It’s not all about the sauce though, the dumplings also have a starring role, and this recipe is my fool-proof, tried and true version. I’ve served these over the years at hundreds of events and they’ve always been the first to disappear.
Try it out at your next potluck. Thank me later.
ZHONG DUMPLING RECIPE
*You can substitute any protein here, pork is my go-to, but shrimp, chicken, even firm tofu and veggies (need to be blanched and squeezed dry) can work, just use about a pound of whatever you like and keep the proportions of all other ingredients the same
1 lb ground pork (shoulder, belly - about 70% lean, 30% fat)
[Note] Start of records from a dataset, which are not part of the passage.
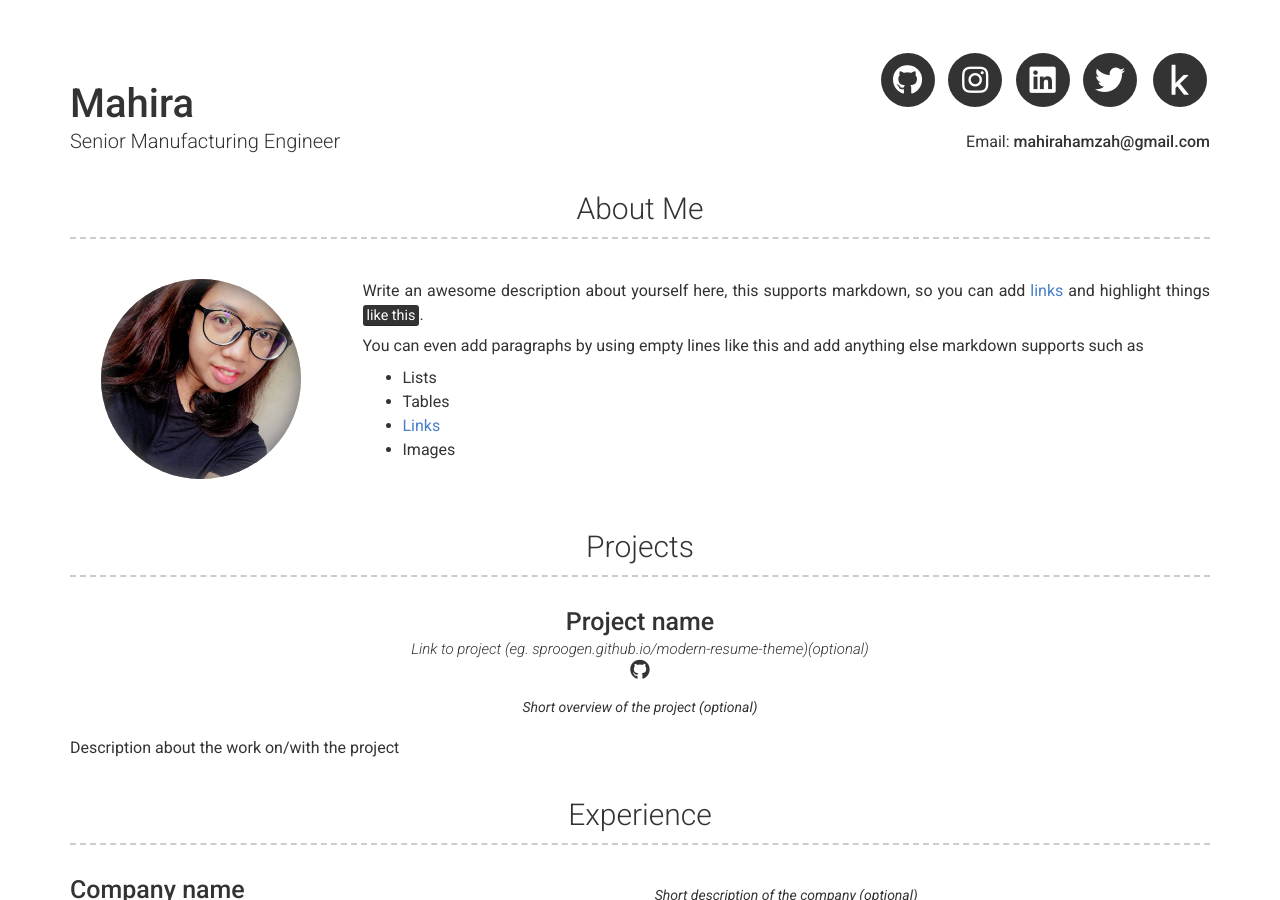
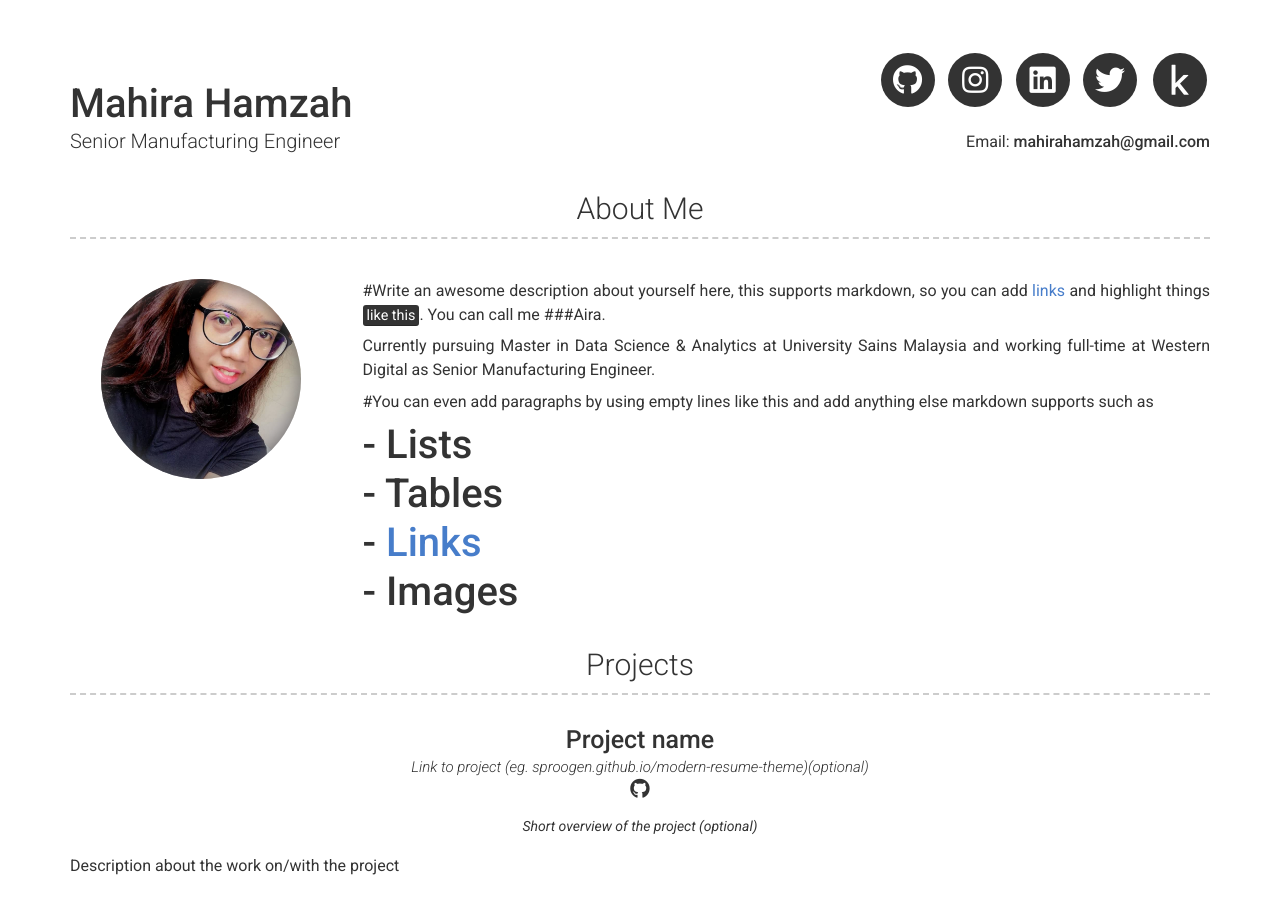
Before and after one commit to mahirahamzah/Resume, a Jekyll site: the page built from index.md, in a window 1280 px wide and 900 px high. Built offline with Jekyll 4.4.1, drawn with Linux system fonts in a browser that asks for light colours; nearby versions of some CDN libraries; some of the changed text lies outside the part shown.

Commit message:
Update _config.yml

```diff
--- a/_config.yml
+++ b/_config.yml
@@ -3,7 +3,7 @@ repository: Git repository where your resume will be hosted, only required if yo
 # favicon: Directory of your favicon (eg. images/favicon.ico)(optional)
 
 # Personal info
-name: Mahira
+name: Mahira Hamzah
 title: Senior Manufacturing Engineer
 email: mahirahamzah@gmail.com
 #phone: Your phone number (optional)
@@ -46,13 +46,16 @@ additional_links:
 # about_title: About Me (Use this to override about section title)
 about_profile_image: "images/profile.jpg"
 about_content: | # this will include new lines to allow paragraphs
-  Write an awesome description about yourself here, this supports markdown, so you can add [links](http://foobar.com) and highlight things <mark>like this</mark>.
+  #Write an awesome description about yourself here, this supports markdown, so you can add [links](http://foobar.com) and highlight things <mark>like this</mark>.
+    You can call me ###Aira.
 
-  You can even add paragraphs by using empty lines like this and add anything else markdown supports such as
-    - Lists
-    - Tables
-    - <a href="google.com">Links</a>
-    - Images
+    Currently pursuing Master in Data Science & Analytics at University Sains Malaysia and working full-time at Western Digital as Senior Manufacturing Engineer.
+
+  #You can even add paragraphs by using empty lines like this and add anything else markdown supports such as
+  #  - Lists
+  #  - Tables
+  #  - <a href="google.com">Links</a>
+  #  - Images
 
 # Projects Section
 # projects_title: Projects #(Use this to override about projects section title)
```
1 tbsp ginger, finely minced
1 tbsp cooking wine like Shaoxing
1 tbsp cornstarch
1 tbsp fish sauce
1 tbsp sesame oil
1 tsp soy sauce
1 tsp white pepper
1 tsp salt
1/2 cup of water
Handful sliced scallion greens
1 pack dumpling skins, preferably thin, potsticker skins (I think making your own dumpling skins is noble but as someone who’s made tens of thousands of dumplings over the years, I do not recommend it. No one will recognize you as a hero for having rolled your own)
- Mix all ingredients until everything is thoroughly integrated. I like wearing disposable gloves and getting in there with my hands.
- Test out the meat mixture if you like by frying a little bit in a pan with oil. It should taste delicious and umami-rich with no other seasoning.
- Now fold the dumplings. There are many techniques here. I recommend watching this video. It truly doesn’t matter what your dumplings look like though as long as your shapes are fully sealed.
- Bring some salted water to boil on the stove. Once boiling, drop dumplings in, making sure to gently stir right away with a spatula or utensil to make sure nothing sticks to the bottom of the pot. Once the dumplings start to float, wait another 15 seconds and remove them from the water with a slotted spoon.
- Serve with Zhong Dumpling sauce, and enjoy
When I am in the mood for something slightly more savory than the sweet and spicy version above, I like to whip up this chili crisp vinaigrette.
2 tbsp Sichuan Chili Crisp (or swap with regular chili oil)
2 tbsp soy sauce
1 tbsp Chinese black vinegar
1 tsp sesame oil
1 tbsp minced garlic
Scallion greens and cilantro to taste
Enjoy! Please share your concoctions and tag us @flybyjing!